Travers Smith has recorded a 4% rise in revenue to £125m, marking eight consecutive years of growth, while the firm’s profits fell amid investment and challenging market conditions.
The firm’s 2016/17 financial results revealed a dip in profit per equity partner (PEP), alongside a decline in the pace of expansion at the firm, whose financial year runs until 30 June.
PEP fell 4.4% to £970,000, meaning the firm was back below the £1m barrier it broke with last year.
However, Travers managing partner David Patient (pictured) attributed the fall in PEP to the firm’s investment in its people and business, stating that it was ‘right in the middle’ of a period of ‘significant investment’.
‘The costs of running our business have gone up. Our results are, therefore, encouraging in the context of the investments made to date, and we are pretty happy with the direction of travel over the last few years,’ he said.
The results would have been ‘at the very top end of my expectations 12 months ago’ Patient added.
‘Our latest financial year started one week after the surprise Brexit vote, and there is no denying that, as a result, this year has presented a number of challenges for our clients, our firm and the legal profession as a whole. But with uncertainty comes complexity and opportunity,’ Patient added.
There are 77 partners at the firm, which is headquartered in London with a Paris office.
Chris Hale, who was re-elected senior partner at the beginning of 2017, highlighted transactional, advisory and dispute resolution as best performing practices in the firm over the financial year.

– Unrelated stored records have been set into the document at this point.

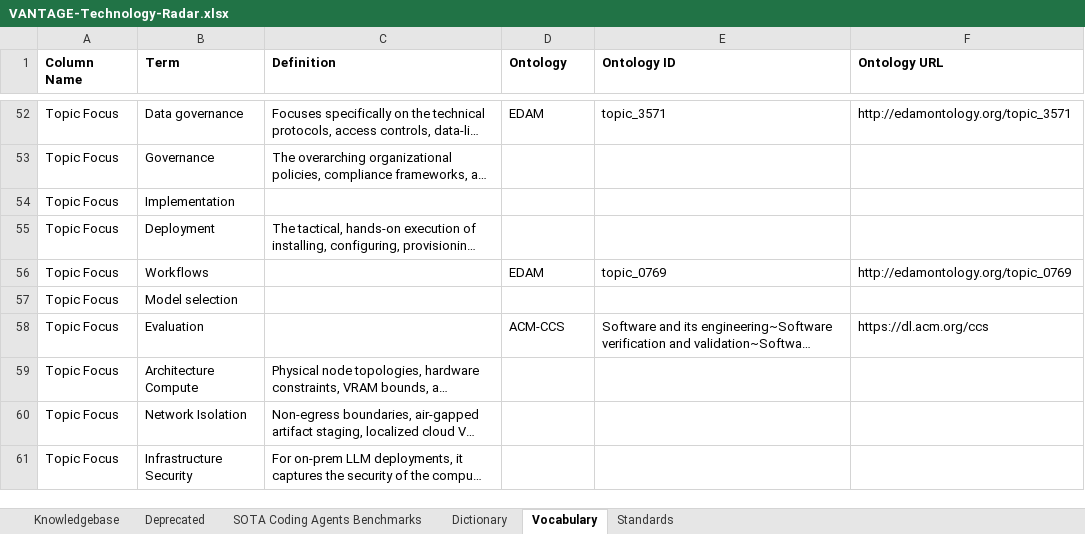
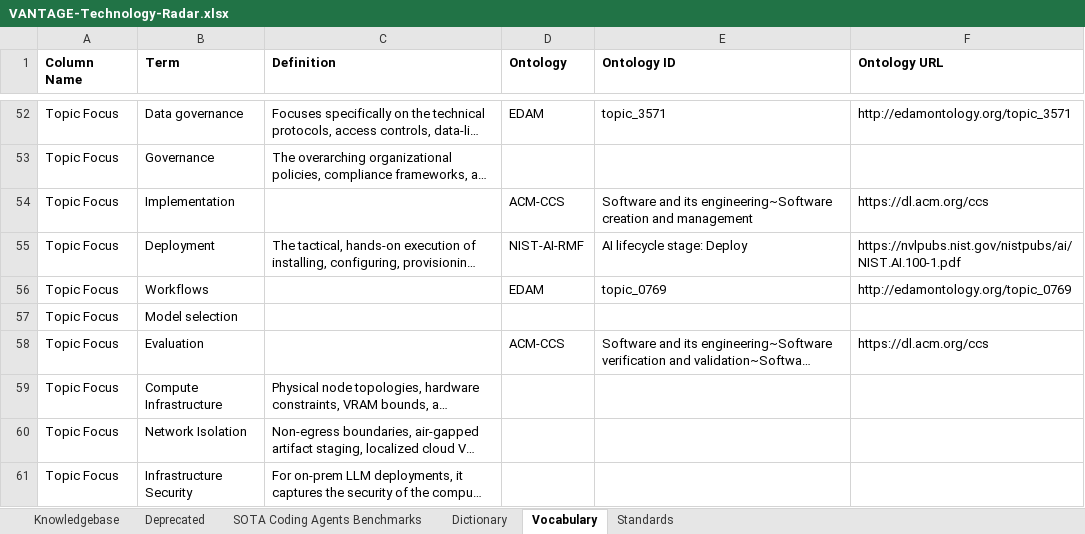
Before and after one commit to MEDGALIA/rda-alaf, an Excel workbook: data/VANTAGE-Technology-Radar.xlsx, sheet Vocabulary, drawn as a sheet; only a part is shown, gaps mark what is left out; long unchanged cells end in …; values as stored, in another font and other column widths than the file's, no borders; the diff names each change by its address in the sheet, - before the commit and + after, or states it on an @@ line.

Commit message:
Rename Architecture Compute to Compute Infrastructure; map Implementation and Deployment

```diff
--- a/data/VANTAGE-Technology-Radar.xlsx (sheet Vocabulary)
+++ b/data/VANTAGE-Technology-Radar.xlsx (sheet Vocabulary)
-D54 (Ontology): (empty)
+D54 (Ontology): ACM-CCS
-E54 (Ontology ID): (empty)
+E54 (Ontology ID): Software and its engineering~Software creation and management
-F54 (Ontology URL): (empty)
+F54 (Ontology URL): https://dl.acm.org/ccs
-D55 (Ontology): (empty)
+D55 (Ontology): NIST-AI-RMF
-E55 (Ontology ID): (empty)
+E55 (Ontology ID): AI lifecycle stage: Deploy
-F55 (Ontology URL): (empty)
+F55 (Ontology URL): https://nvlpubs.nist.gov/nistpubs/ai/NIST.AI.100-1.pdf
-B59 (Term): Architecture Compute
+B59 (Term): Compute Infrastructure
```
Also changed, not shown: sheet Standards, sheet Knowledgebase, 2 other files.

In July 2016, Travers acted for the Lehman Brothers International Europe administrators at London’s High Court against ExxonMobil Financial Services over a multimillion dollar loan. The firm also advised Pinewood Group during its £323m takeover by PW Real Estate Fund III in August 2016 and on Xafinity’s £190.3m flotation in February 2017.

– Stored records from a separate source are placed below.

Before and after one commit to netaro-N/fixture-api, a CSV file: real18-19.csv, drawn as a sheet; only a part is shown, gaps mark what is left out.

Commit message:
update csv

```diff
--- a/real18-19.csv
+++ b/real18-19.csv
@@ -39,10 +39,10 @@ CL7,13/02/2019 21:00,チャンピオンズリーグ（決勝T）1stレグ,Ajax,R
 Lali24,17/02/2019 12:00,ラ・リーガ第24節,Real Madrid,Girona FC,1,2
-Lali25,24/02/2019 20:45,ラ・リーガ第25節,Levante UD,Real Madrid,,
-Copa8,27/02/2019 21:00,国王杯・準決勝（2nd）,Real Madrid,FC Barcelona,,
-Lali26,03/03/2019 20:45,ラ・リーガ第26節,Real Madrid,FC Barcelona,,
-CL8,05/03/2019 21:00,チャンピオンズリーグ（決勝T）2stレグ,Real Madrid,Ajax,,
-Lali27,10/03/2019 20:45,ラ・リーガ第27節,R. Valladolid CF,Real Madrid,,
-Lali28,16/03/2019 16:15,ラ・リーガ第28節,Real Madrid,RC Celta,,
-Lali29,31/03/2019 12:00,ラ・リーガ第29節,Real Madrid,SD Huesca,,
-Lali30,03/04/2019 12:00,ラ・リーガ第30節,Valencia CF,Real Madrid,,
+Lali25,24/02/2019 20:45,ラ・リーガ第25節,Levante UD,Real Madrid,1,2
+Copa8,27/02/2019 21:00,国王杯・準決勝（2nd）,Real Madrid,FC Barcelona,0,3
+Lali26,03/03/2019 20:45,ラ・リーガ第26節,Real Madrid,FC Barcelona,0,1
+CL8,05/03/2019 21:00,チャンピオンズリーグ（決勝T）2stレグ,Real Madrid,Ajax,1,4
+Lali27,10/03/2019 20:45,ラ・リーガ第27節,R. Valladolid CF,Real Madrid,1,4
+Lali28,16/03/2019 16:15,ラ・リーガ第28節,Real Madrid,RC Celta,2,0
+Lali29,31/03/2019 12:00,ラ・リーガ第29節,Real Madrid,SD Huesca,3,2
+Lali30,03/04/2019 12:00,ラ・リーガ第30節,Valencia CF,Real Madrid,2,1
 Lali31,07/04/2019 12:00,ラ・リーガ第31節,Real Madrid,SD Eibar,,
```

Hale said the firm remained ‘cautiously optimistic’ for the coming months and ‘the opportunities that will flow from these unusual times’. He added that the next few years would remain challenging.